Only one thing is required: the number of lines in the entries below that contain "docs".

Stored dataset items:
[Start of Attachment]

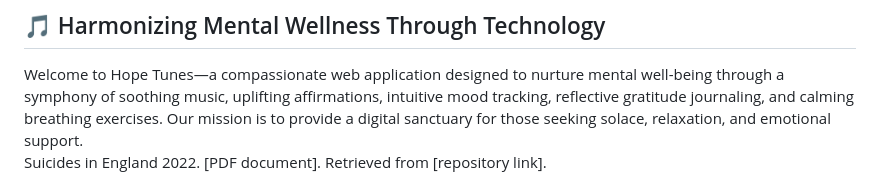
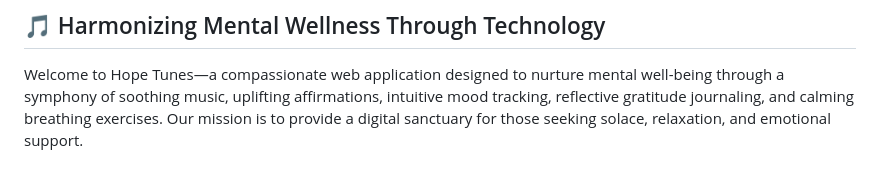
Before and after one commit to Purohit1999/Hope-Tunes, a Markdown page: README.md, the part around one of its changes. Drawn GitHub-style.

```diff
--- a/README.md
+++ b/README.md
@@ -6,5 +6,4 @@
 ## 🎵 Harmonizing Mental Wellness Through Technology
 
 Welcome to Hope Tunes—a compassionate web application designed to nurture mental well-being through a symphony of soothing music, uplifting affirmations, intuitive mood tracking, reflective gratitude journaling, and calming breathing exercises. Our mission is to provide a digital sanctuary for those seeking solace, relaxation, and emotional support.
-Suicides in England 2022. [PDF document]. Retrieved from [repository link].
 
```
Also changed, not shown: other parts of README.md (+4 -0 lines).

[End of Attachment]
[Start of Attachment]

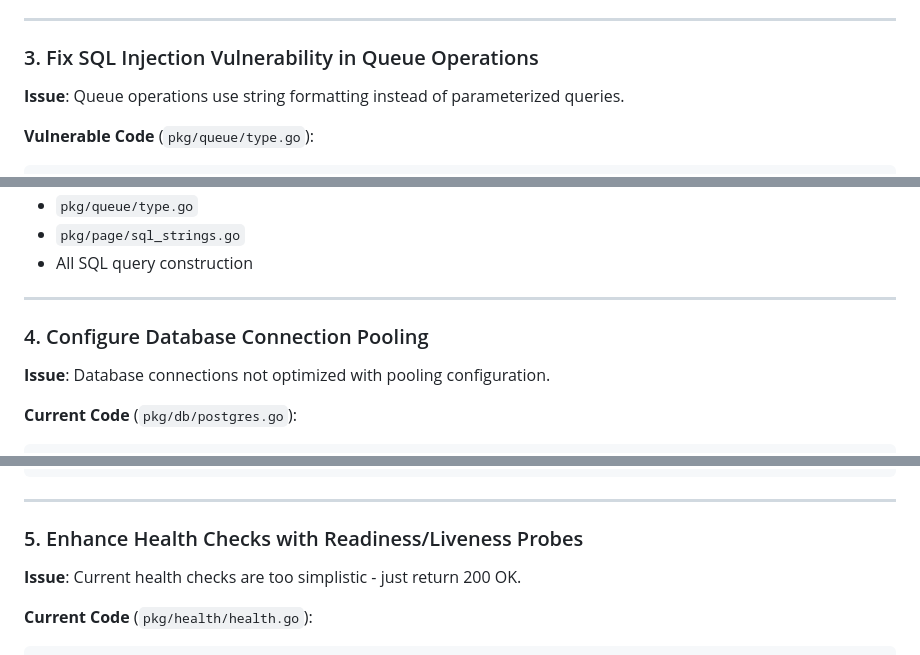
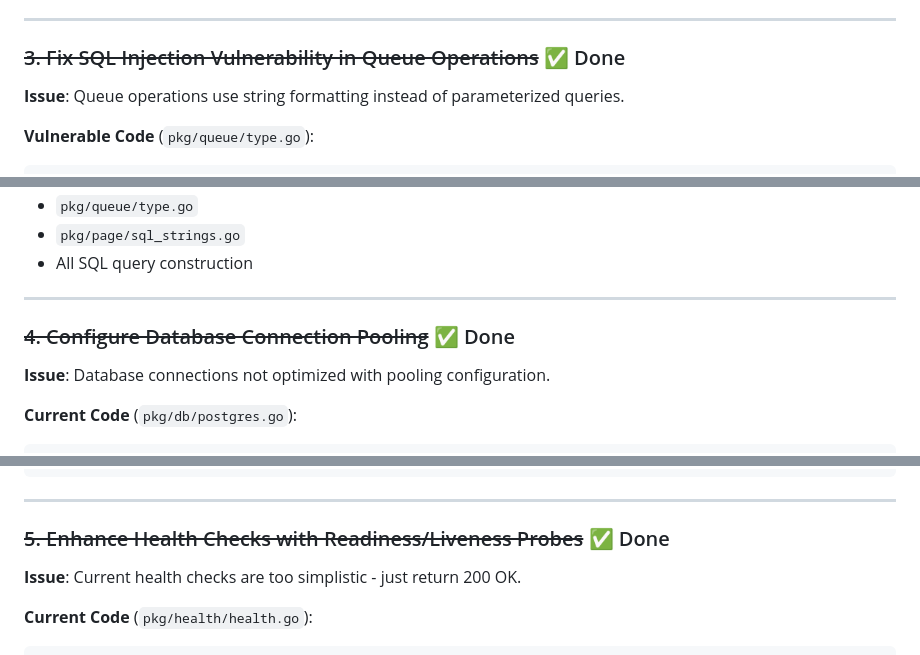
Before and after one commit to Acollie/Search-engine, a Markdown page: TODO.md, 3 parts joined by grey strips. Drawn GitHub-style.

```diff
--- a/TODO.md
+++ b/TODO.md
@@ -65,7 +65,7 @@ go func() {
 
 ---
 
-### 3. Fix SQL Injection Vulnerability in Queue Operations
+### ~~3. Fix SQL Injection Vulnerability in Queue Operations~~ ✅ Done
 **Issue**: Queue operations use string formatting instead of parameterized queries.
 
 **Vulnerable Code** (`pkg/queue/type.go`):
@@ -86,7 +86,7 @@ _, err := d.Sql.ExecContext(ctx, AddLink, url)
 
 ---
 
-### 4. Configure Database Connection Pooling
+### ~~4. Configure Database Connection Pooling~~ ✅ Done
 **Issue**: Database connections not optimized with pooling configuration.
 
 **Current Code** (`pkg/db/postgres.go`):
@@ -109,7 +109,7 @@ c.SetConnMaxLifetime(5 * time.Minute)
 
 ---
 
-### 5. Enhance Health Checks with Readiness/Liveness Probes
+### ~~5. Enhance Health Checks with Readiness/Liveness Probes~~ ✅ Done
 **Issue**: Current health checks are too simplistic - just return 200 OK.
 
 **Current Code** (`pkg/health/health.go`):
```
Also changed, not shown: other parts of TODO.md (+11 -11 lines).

[End of Attachment]
[Start of Attachment]

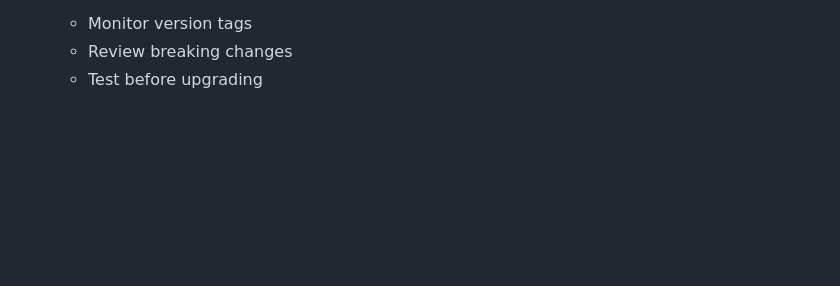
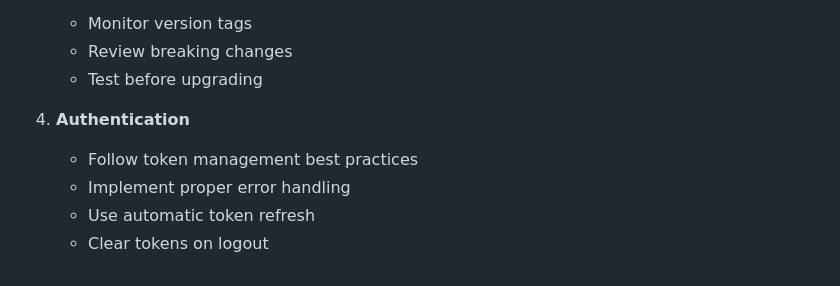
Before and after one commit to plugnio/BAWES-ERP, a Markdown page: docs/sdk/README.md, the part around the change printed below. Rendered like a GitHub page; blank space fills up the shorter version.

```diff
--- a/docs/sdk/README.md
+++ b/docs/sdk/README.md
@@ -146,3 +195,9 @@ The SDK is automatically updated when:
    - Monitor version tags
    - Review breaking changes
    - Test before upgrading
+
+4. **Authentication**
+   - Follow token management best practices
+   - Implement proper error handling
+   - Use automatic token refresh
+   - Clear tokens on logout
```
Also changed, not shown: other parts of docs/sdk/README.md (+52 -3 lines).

[End of Attachment]

**Your response:**
4